Ironic timing but gives Republicans who control the House the perfect opportunity to start defunding the most controversial, unpopular part of it, the individual mandate tax, which the Supreme Court has just legally defined what Democrats and Barack Obama tried to call a simple "penalty" to which now the public understands it was a huge tax against the middle class.
The House will take up the Financial Services and General Government Appropriations Act sometime in July, and possibly next week when it returns from the July 4 recess. (The rule governing debate on the bill was already approved last week.) While the Obama administration requested another $1 billion so the IRS can implement the healthcare law, the bill, H.R. 6020, does not give any new money to the IRS.
Additionally, it "prohibits the IRS from receiving transfers from the Department of Health and Human Services to implement the Patient Protection and Affordable Care Act," according to report language accompanying the bill from the House Appropriations Committee.
The report notes that in 2010, HHS allocated $20 million to the IRS for enforcing the healthcare law "without the Committee's knowledge." It also notes that the IRS received $168 million from HHS to implement the law in 2011, and plans to get another $322 million from HHS in 2012.
"The Committee prohibits further such transfers during fiscal year 2013 in section 106 of this Act," the report states.

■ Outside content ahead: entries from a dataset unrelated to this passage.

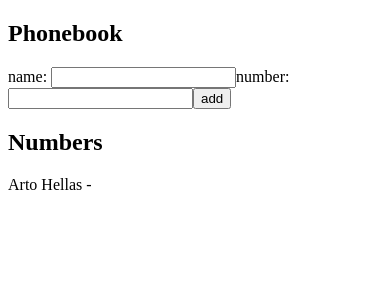
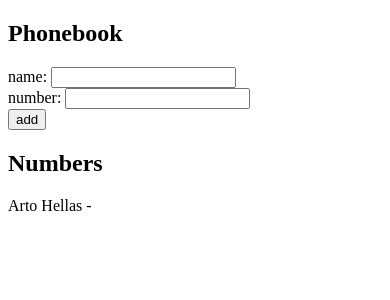
Before and after one commit to Jordan-Rob/FullStackOpen, a React (Create React App) app in the folder part2/the_phonebook/: page / in a window 390 px wide. Shown: the top 300 px of the page. Built offline with nearby package versions, Linux system fonts and the light colour scheme.

Commit message:
Exercise 2.8: The Phonebook Step3

```diff
--- a/part2/the_phonebook/src/App.js
+++ b/part2/the_phonebook/src/App.js
@@ -44,8 +44,8 @@ const App = () => {
       <div>
         <h2>Phonebook</h2>
         <form onSubmit={addPerson}>
-            name: <input value={newName} onChange={inputChange} />
-            number: <input value={newNum} onChange={numChange} />
+            <div> name: <input value={newName} onChange={inputChange} /> </div>
+            <div> number: <input value={newNum} onChange={numChange} /> </div>
             <button type="submit">add</button>
         </form>
         <h2>Numbers</h2>
```
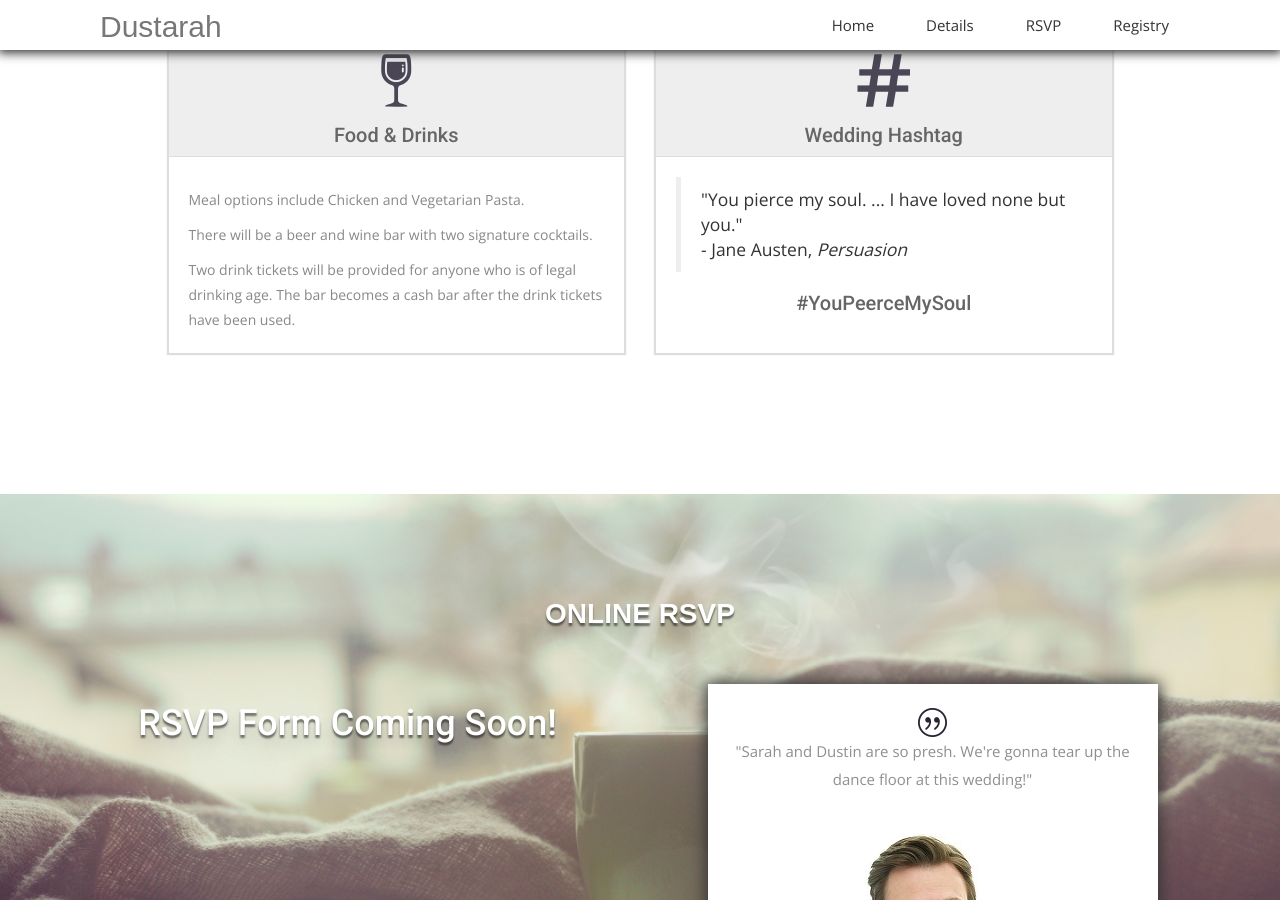
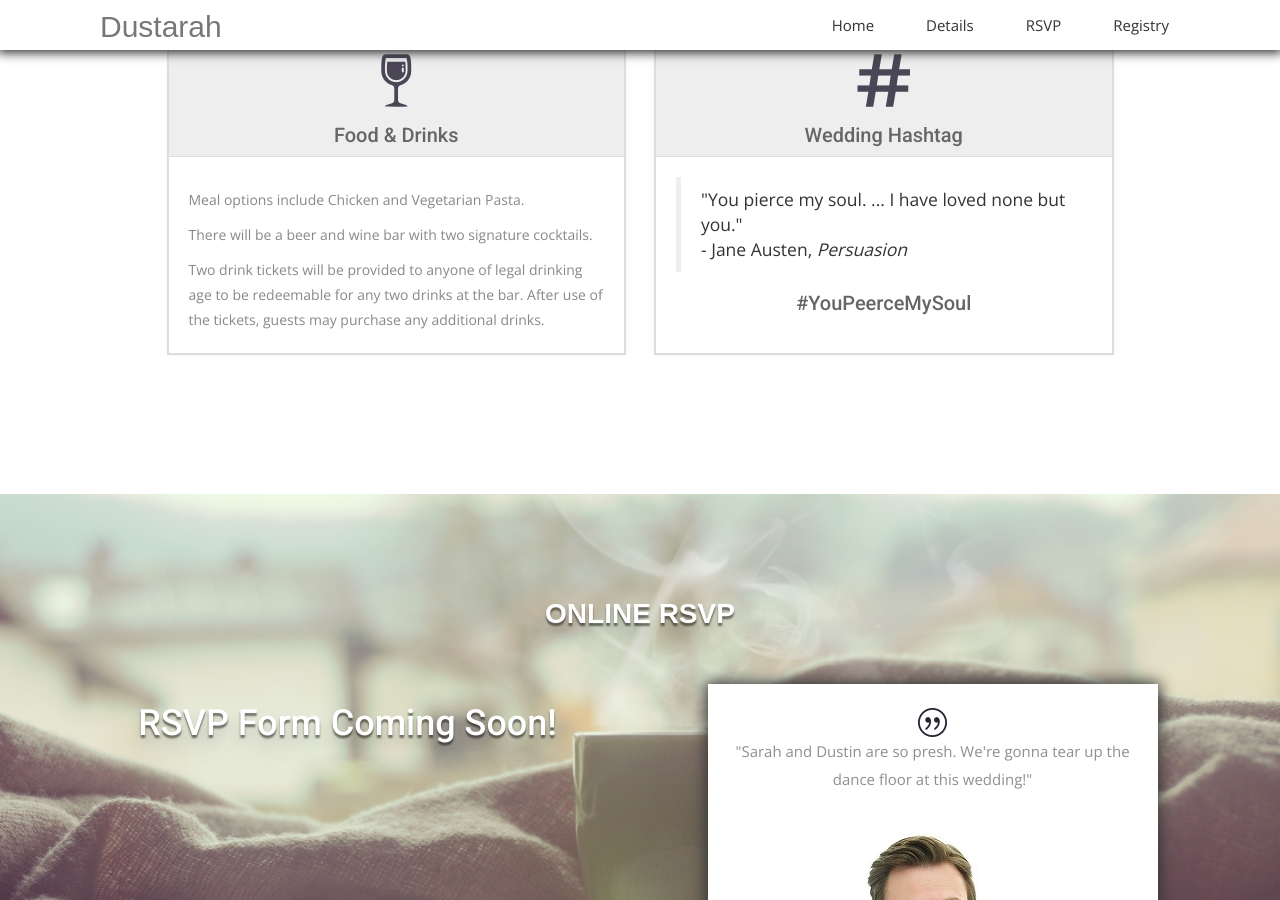
Before and after one commit to dustinpeerce/dustarah, a Jekyll site: the page built from index.html, in a window 1280 px wide and 900 px high, scrolled down 1294 px. Built offline with Jekyll 4.4.1, drawn with Linux system fonts in a browser that asks for light colours; nearby versions of some CDN libraries; some web fonts are replaced.

Commit message:
Replaced cash bar detail with Sarah's

```diff
--- a/index.html
+++ b/index.html
@@ -76,7 +76,7 @@ permalink: /
               There will be a beer and wine bar with two signature cocktails.
             </p>
             <p>
-              Two drink tickets will be provided for anyone who is of legal drinking age. The bar becomes a cash bar after the drink tickets have been used.
+              Two drink tickets will be provided to anyone of legal drinking age to be redeemable for any two drinks at the bar. After use of the tickets, guests may purchase any additional drinks.
             </p>
           </div>
         </div>
```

The bill would spend a total of $21.5 billion on the IRS, Treasury Department and other related agencies, about 1.7 percent less than the current funding level. The bill increases funding in some areas, such as Small Business Administration business and disaster loans, public safety and education in Washington D.C., and the Treasury Department's anti-terrorism financing programs.
To make up for these increases, the bill makes cuts in several areas, including the executive office of the president.
The bill would have to pass the Senate and be signed by Obama, which is doubtful, but since the House of Representatives does hold the purse strings, they can refuse to pass any bill through that chamber that includes additional money to the IRS to implement Obamacare.
(See Comprehensive List Of Obamacare Tax Hikes With Effective Dates- HERE)